» What you will do:
Could you return every line of the records below that contains the word "tensor"?

» Study material:
※

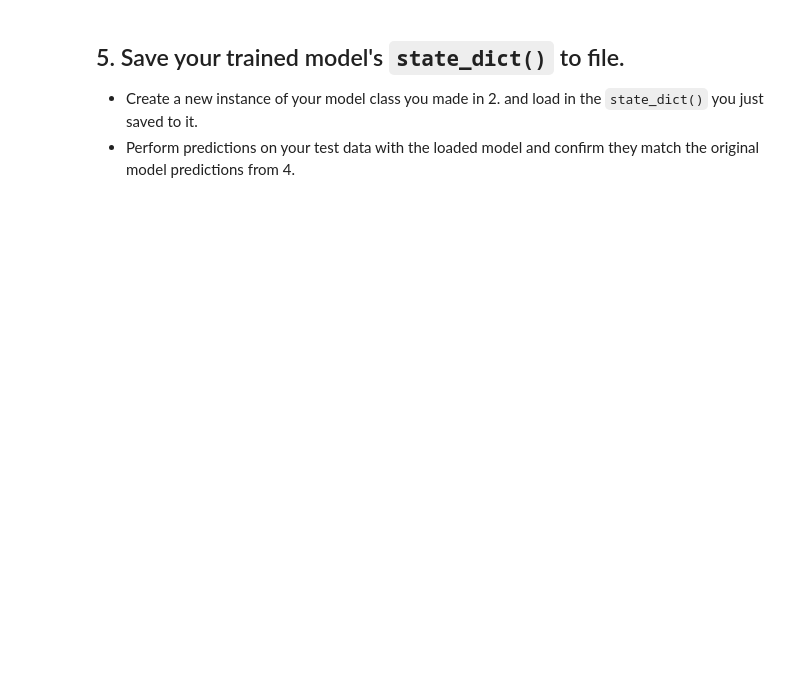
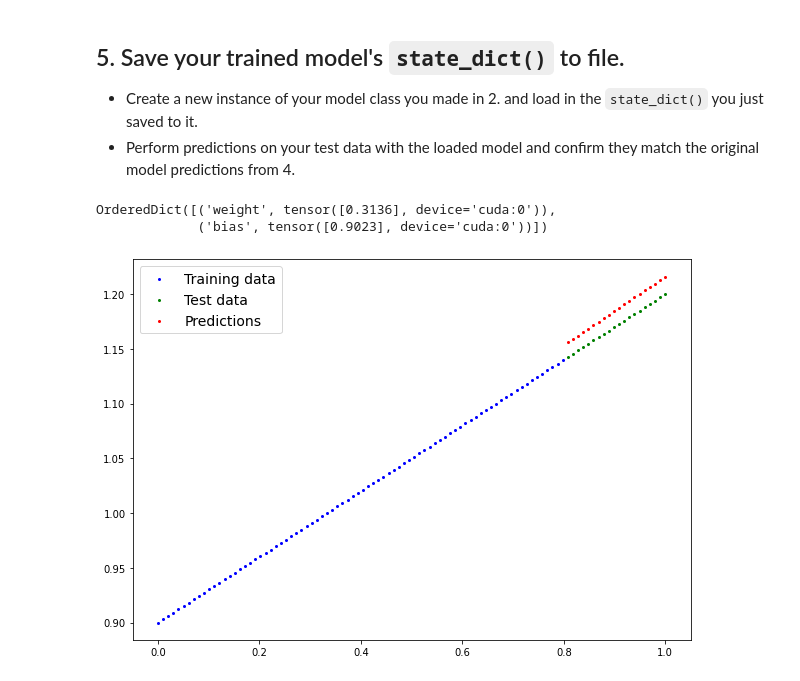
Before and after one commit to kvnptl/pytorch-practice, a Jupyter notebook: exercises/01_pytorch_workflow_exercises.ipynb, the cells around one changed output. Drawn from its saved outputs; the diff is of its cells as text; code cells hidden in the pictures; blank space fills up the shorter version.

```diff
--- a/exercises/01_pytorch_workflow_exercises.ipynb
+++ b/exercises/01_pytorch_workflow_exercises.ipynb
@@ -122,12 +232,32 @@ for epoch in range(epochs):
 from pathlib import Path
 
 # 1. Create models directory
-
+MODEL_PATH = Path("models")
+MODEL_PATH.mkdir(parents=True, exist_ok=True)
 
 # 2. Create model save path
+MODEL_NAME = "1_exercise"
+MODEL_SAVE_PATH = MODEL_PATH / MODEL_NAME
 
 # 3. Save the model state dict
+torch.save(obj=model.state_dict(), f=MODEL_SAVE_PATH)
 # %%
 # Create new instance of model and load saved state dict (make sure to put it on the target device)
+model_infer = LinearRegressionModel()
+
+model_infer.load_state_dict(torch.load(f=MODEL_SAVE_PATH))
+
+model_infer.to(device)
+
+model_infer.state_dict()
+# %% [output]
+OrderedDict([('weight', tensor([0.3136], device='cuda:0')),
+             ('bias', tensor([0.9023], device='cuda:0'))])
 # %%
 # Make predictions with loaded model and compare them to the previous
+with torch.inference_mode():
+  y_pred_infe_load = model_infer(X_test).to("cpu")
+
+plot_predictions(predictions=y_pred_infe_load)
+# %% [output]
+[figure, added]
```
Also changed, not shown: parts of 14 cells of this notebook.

※

» Written answer:
+OrderedDict([('weight', tensor([0.3136], device='cuda:0')),
+             ('bias', tensor([0.9023], device='cuda:0'))])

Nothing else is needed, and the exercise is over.